*Activity:*
Look through the records and copy each line with the string "center" in it.

*Supplied records:*
%%

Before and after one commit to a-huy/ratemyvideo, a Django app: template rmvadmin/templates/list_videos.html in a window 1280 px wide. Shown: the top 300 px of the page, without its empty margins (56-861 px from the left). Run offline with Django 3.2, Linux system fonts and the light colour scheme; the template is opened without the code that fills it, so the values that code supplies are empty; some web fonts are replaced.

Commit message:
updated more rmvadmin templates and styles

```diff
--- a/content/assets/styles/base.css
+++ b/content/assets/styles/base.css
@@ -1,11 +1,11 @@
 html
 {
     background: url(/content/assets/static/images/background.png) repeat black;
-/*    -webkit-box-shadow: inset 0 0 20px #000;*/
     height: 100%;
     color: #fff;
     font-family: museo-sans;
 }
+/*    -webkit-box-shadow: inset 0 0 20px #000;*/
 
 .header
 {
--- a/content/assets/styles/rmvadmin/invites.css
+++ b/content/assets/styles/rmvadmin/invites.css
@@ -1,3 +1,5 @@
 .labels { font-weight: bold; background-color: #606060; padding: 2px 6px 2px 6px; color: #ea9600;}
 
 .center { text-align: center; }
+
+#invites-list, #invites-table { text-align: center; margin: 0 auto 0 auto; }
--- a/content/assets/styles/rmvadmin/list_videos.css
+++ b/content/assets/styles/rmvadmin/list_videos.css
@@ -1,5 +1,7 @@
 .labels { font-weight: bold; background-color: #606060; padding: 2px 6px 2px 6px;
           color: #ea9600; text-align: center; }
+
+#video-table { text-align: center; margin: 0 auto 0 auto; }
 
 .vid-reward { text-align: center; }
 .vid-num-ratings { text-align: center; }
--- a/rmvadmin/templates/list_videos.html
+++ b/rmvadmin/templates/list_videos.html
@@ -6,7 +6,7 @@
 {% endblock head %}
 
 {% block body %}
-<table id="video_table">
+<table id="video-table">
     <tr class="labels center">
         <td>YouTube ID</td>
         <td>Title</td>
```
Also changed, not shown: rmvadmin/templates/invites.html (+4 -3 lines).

%%

*Written answer:*
 .center { text-align: center; }
+#invites-list, #invites-table { text-align: center; margin: 0 auto 0 auto; }
           color: #ea9600; text-align: center; }
+#video-table { text-align: center; margin: 0 auto 0 auto; }
 .vid-reward { text-align: center; }
 .vid-num-ratings { text-align: center; }
     <tr class="labels center">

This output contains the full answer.